### What to do
Within the listing below, filter for "west" and copy every matching line.

### The data

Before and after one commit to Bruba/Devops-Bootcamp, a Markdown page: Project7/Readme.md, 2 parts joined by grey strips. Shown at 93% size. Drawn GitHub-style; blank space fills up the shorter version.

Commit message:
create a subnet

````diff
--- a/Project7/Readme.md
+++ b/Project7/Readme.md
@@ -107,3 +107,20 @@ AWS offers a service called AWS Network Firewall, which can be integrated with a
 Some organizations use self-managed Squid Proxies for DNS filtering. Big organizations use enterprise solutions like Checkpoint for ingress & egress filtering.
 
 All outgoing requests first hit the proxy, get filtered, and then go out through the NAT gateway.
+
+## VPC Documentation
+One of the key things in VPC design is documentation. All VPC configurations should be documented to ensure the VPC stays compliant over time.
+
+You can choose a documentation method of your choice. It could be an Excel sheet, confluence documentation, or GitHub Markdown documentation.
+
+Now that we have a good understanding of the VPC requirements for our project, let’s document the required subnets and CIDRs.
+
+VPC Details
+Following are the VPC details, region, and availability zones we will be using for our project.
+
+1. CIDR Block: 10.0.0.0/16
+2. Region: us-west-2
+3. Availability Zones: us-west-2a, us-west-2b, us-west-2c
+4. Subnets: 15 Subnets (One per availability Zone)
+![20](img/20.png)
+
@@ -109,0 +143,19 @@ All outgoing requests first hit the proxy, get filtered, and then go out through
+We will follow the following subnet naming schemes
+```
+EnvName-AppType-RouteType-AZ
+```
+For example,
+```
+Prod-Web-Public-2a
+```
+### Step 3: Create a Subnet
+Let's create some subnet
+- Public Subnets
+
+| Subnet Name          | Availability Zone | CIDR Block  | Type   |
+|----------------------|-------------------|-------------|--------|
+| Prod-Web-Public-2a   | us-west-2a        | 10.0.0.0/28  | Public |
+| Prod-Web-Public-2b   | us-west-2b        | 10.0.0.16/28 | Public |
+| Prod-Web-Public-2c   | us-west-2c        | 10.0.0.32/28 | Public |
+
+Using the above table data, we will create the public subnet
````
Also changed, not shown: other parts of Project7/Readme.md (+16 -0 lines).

...

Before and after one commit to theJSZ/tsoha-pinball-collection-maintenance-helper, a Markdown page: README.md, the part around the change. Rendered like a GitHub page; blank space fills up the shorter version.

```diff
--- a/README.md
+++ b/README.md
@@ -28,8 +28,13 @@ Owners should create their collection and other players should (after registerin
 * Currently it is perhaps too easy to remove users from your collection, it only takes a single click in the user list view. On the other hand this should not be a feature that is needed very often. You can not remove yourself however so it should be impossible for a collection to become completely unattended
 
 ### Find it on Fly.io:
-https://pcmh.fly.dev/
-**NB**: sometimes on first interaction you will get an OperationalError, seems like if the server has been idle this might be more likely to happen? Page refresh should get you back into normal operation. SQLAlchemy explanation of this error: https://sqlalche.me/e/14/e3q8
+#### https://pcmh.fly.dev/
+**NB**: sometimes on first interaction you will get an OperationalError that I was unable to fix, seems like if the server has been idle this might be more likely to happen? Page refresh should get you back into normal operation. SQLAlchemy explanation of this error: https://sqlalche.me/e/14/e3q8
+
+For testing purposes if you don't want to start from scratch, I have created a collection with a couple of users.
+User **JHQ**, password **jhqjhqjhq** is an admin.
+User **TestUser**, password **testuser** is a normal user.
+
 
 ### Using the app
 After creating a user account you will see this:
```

...

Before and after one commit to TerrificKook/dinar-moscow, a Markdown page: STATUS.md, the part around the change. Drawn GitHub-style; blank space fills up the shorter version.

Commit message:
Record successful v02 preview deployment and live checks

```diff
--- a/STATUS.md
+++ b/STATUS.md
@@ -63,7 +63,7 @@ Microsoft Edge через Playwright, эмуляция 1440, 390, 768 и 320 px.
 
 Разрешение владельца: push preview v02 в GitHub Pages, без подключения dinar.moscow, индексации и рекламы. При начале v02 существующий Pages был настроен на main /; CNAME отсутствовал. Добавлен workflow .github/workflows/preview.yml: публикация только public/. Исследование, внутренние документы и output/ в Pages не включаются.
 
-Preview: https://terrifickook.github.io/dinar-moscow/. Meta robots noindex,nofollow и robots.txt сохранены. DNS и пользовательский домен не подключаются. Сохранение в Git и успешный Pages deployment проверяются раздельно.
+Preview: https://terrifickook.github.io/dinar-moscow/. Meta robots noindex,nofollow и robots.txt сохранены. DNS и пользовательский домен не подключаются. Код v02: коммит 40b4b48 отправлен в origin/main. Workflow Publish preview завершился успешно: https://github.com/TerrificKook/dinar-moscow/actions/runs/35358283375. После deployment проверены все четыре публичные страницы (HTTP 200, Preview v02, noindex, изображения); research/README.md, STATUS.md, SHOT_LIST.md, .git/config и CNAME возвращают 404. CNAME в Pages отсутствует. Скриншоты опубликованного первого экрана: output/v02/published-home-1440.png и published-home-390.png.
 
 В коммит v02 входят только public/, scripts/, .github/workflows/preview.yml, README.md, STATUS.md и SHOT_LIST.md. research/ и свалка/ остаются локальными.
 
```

### Written reply
+2. Region: us-west-2
+3. Availability Zones: us-west-2a, us-west-2b, us-west-2c
+| Prod-Web-Public-2a   | us-west-2a        | 10.0.0.0/28  | Public |
+| Prod-Web-Public-2b   | us-west-2b        | 10.0.0.16/28 | Public |
+| Prod-Web-Public-2c   | us-west-2c        | 10.0.0.32/28 | Public |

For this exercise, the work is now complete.